▶ [Directions]
Using the data below, return all lines in which "style" appears.

▶ [Data records]
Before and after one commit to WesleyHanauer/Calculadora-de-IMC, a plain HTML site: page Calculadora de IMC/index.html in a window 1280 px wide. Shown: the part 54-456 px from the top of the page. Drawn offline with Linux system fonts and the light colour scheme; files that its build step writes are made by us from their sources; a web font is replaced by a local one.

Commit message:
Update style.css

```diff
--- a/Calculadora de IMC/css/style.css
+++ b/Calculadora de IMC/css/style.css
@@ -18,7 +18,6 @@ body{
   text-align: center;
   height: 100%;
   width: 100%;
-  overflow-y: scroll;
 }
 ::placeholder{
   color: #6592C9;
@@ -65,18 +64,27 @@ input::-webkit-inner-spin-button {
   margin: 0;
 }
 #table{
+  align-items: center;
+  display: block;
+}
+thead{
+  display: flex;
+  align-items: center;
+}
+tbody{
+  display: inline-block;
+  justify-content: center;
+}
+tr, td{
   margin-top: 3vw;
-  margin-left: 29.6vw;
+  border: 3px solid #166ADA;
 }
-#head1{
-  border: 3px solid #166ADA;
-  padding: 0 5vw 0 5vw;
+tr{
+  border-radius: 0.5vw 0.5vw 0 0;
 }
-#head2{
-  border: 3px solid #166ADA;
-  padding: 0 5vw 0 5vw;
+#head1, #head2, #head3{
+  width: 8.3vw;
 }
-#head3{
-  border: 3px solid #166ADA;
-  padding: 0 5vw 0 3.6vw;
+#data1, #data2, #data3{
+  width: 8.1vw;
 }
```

▶ [Written reply]
Update style.css
--- a/Calculadora de IMC/css/style.css
+++ b/Calculadora de IMC/css/style.css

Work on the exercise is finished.